Entries shown
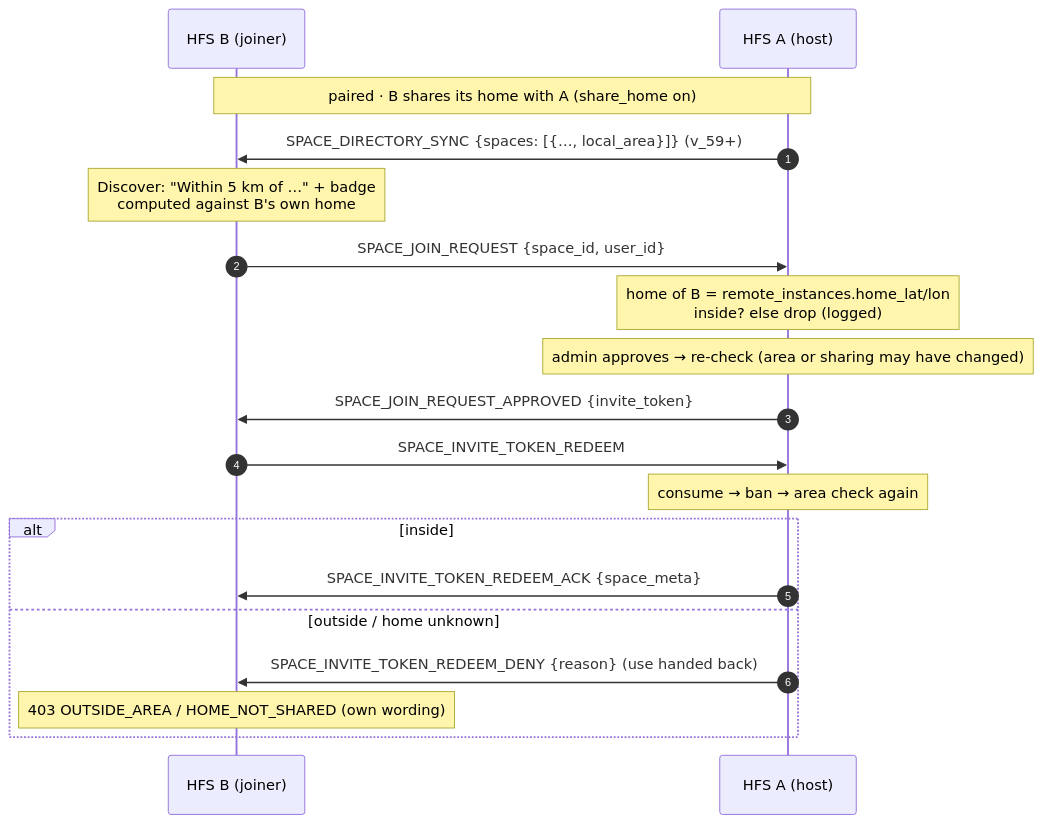
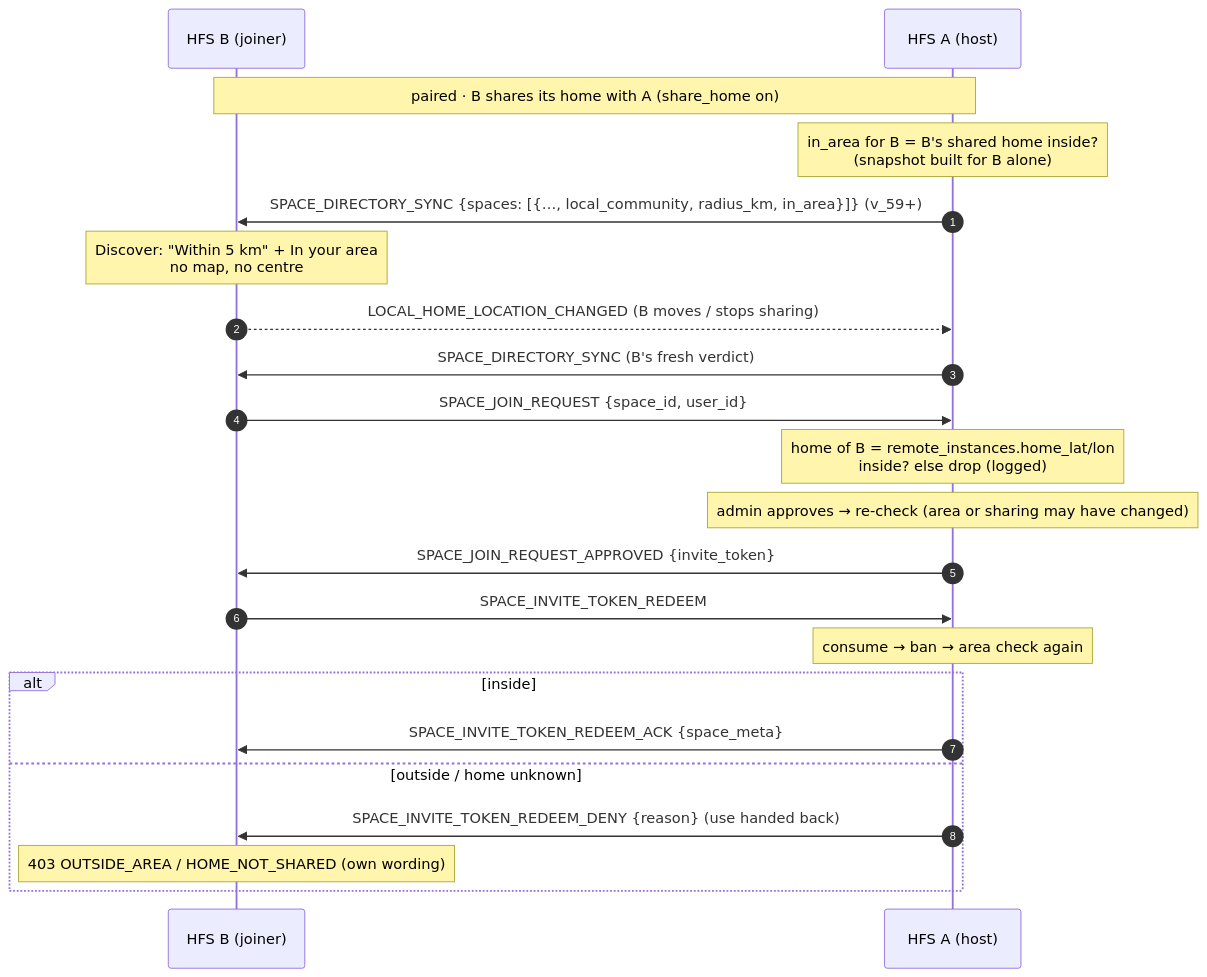
Before and after one commit to social-home-io/socialhome: the diagram in docs/protocol/local-communities.md, drawn with Mermaid. The commit also changed other lines of this file and 39 other files, not shown here.

First line of the commit message:
A local community's centre stays with its household

````diff
--- a/docs/protocol/local-communities.md
+++ b/docs/protocol/local-communities.md
@@ -80,22 +104,25 @@
 ```mermaid
 sequenceDiagram
     autonumber
     participant B as HFS B (joiner)
     participant A as HFS A (host)
 
     Note over A,B: paired · B shares its home with A (share_home on)
-    A->>B: SPACE_DIRECTORY_SYNC {spaces: [{…, local_area}]}  (v_59+)
-    Note over B: Discover: "Within 5 km of …" + badge<br/>computed against B's own home
+    Note over A: in_area for B = B's shared home inside?<br/>(snapshot built for B alone)
+    A->>B: SPACE_DIRECTORY_SYNC {spaces: [{…, local_community, radius_km, in_area}]}  (v_59+)
+    Note over B: Discover: "Within 5 km" + In your area<br/>no map, no centre
+    B-->>A: LOCAL_HOME_LOCATION_CHANGED (B moves / stops sharing)
+    A->>B: SPACE_DIRECTORY_SYNC (B's fresh verdict)
     B->>A: SPACE_JOIN_REQUEST {space_id, user_id}
     Note over A: home of B = remote_instances.home_lat/lon<br/>inside? else drop (logged)
     Note over A: admin approves → re-check (area or sharing may have changed)
     A->>B: SPACE_JOIN_REQUEST_APPROVED {invite_token}
     B->>A: SPACE_INVITE_TOKEN_REDEEM
     Note over A: consume → ban → area check again
     alt inside
         A->>B: SPACE_INVITE_TOKEN_REDEEM_ACK {space_meta}
     else outside / home unknown
         A->>B: SPACE_INVITE_TOKEN_REDEEM_DENY {reason}  (use handed back)
         Note over B: 403 OUTSIDE_AREA / HOME_NOT_SHARED (own wording)
     end
 ```
````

Goal of the exercise
Set down all of the data word for word; no pictures belong in it.

Solution to this task
Before and after one commit to social-home-io/socialhome: the diagram in docs/protocol/local-communities.md, drawn with Mermaid. The commit also changed other lines of this file and 39 other files, not shown here.

First line of the commit message:
A local community's centre stays with its household

````diff
--- a/docs/protocol/local-communities.md
+++ b/docs/protocol/local-communities.md
@@ -80,22 +104,25 @@
 ```mermaid
 sequenceDiagram
     autonumber
     participant B as HFS B (joiner)
     participant A as HFS A (host)
 
     Note over A,B: paired · B shares its home with A (share_home on)
-    A->>B: SPACE_DIRECTORY_SYNC {spaces: [{…, local_area}]}  (v_59+)
-    Note over B: Discover: "Within 5 km of …" + badge<br/>computed against B's own home
+    Note over A: in_area for B = B's shared home inside?<br/>(snapshot built for B alone)
+    A->>B: SPACE_DIRECTORY_SYNC {spaces: [{…, local_community, radius_km, in_area}]}  (v_59+)
+    Note over B: Discover: "Within 5 km" + In your area<br/>no map, no centre
+    B-->>A: LOCAL_HOME_LOCATION_CHANGED (B moves / stops sharing)
+    A->>B: SPACE_DIRECTORY_SYNC (B's fresh verdict)
     B->>A: SPACE_JOIN_REQUEST {space_id, user_id}
     Note over A: home of B = remote_instances.home_lat/lon<br/>inside? else drop (logged)
     Note over A: admin approves → re-check (area or sharing may have changed)
     A->>B: SPACE_JOIN_REQUEST_APPROVED {invite_token}
     B->>A: SPACE_INVITE_TOKEN_REDEEM
     Note over A: consume → ban → area check again
     alt inside
         A->>B: SPACE_INVITE_TOKEN_REDEEM_ACK {space_meta}
     else outside / home unknown
         A->>B: SPACE_INVITE_TOKEN_REDEEM_DENY {reason}  (use handed back)
         Note over B: 403 OUTSIDE_AREA / HOME_NOT_SHARED (own wording)
     end
 ```
````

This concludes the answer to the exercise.